START SOURCE MATERIAL

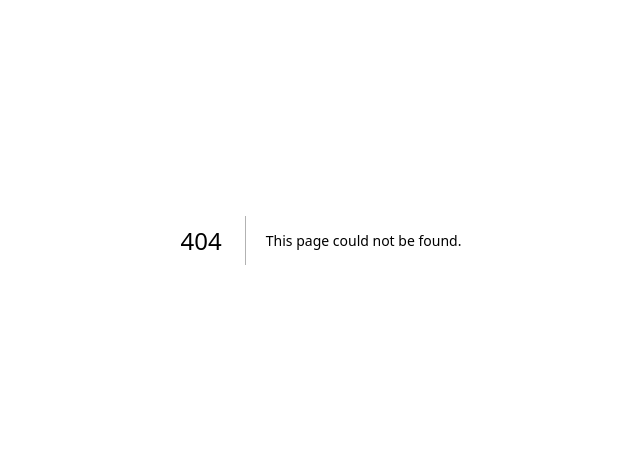
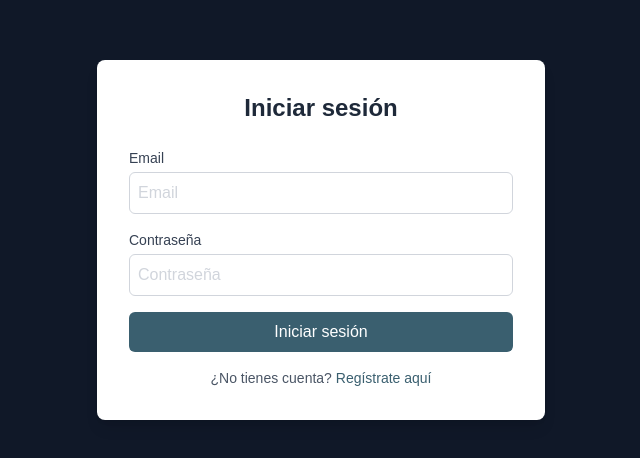
Before and after one commit to Sebasto696/recoleccion-app, a Next.js app: page /views/admin/login in a window 1280 px wide. Before the commit this address had no page. Shown: the part 160-618 px from the top of the page, without its empty margins (319-959 px from the left). Built offline with nearby package versions, Linux system fonts and the light colour scheme.

Commit message:
login redireccionado al admin

```diff
--- /dev/null
+++ b/src/app/views/admin/login/page.jsx
@@ -0,0 +1,101 @@
+"use client";
+import { useState } from "react";
+import { useRouter } from "next/navigation";
+
+export default function LoginPage() {
+    const [email, setEmail] = useState("");
+    const [password, setPassword] = useState("");
+    const router = useRouter();
+
+    const handleLogin = async (e) => {
+        e.preventDefault();
+
+        // Verificamos que los campos no estén vacíos
+        if (!email || !password) {
+            alert("⚠️ Todos los campos son obligatorios");
+            return;
+        }
+
+        const userData = { correo: email, contrasena: password };
+
+        try {
+            const response = await fetch(`${process.env.NEXT_PUBLIC_API_URL}/api/usuarios/login`, {
+                method: "POST",
+                headers: {
+                    "Content-Type": "application/json",
+                },
+                body: JSON.stringify(userData),
+            });
+
+            if (response.ok) {
+                const data = await response.json();
+
+                localStorage.setItem("token", data.token);
+
+                alert("✅ Inicio de sesión exitoso");
+                router.push("/views/dashboard");
+            } else {
+                const errorData = await response.json();
+                alert(`❌ Error al iniciar sesión: ${errorData.mensaje || "Usuario o contraseña incorrectos"}`);
+            }
+        } catch (error) {
+            alert("❌ Hubo un error de conexión al servidor.");
+            console.error("Error de red:", error);
+        }
+    };
+
+    return (
+        <div className="min-h-screen flex items-center justify-center bg-gray-900">
+            <div className="bg-white p-8 rounded-lg shadow-lg w-full max-w-md">
+                <h2 className="text-2xl font-bold mb-6 text-center text-gray-800">
+                    Iniciar sesión
+                </h2>
+
+                <form className="space-y-4" onSubmit={handleLogin}>
+                    <div>
+                        <label className="block text-sm font-medium text-gray-700">
+                            Email
+                        </label>
+                        <input
+                            type="email"
+                            value={email}
+                            onChange={(e) => setEmail(e.target.value)}
+                            placeholder="Email"
+                            className="mt-1 text-black  w-full border border-gray-300 rounded-md p-2 focus:ring focus:ring-blue-200 placeholder:text-gray-300"
+                        />
+                    </div>
+
+                    <div>
+                        <label className="block text-sm font-medium text-gray-700">
+                            Contraseña
+                        </label>
+                        <input
+                            type="password"
+                            value={password}
+                            onChange={(e) => setPassword(e.target.value)}
+                            placeholder="Contraseña"
+                            className="mt-1 text-black w-full border border-gray-300 rounded-md p-2 focus:ring focus:ring-blue-200 placeholder:text-gray-300"
+                        />
+                    </div>
+
+                    <button
+                        type="submit"
+                        className="w-full bg-[#3a5f6f] text-white py-2 rounded-md hover:bg-blue-800 transition"
+                    >
+                        Iniciar sesión
+                    </button>
+                </form>
+
+                <p className="mt-4 text-center text-sm text-gray-600">
+                    ¿No tienes cuenta?{" "}
+                    <button
+                        onClick={() => router.push("/views/register")}
+                        className="text-[#3a5f6f] hover:underline"
+                    >
+                        Regístrate aquí
+                    </button>
+                </p>
+            </div>
+        </div>
+    );
+}
```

END SOURCE MATERIAL

### PROBLEM STATEMENT
Among the lines of the data, which ones contain the word "const"? Show them.

### WORKED SOLUTION
+    const [email, setEmail] = useState("");
+    const [password, setPassword] = useState("");
+    const router = useRouter();
+    const handleLogin = async (e) => {
+        const userData = { correo: email, contrasena: password };
+            const response = await fetch(`${process.env.NEXT_PUBLIC_API_URL}/api/usuarios/login`, {
+                const data = await response.json();
+                const errorData = await response.json();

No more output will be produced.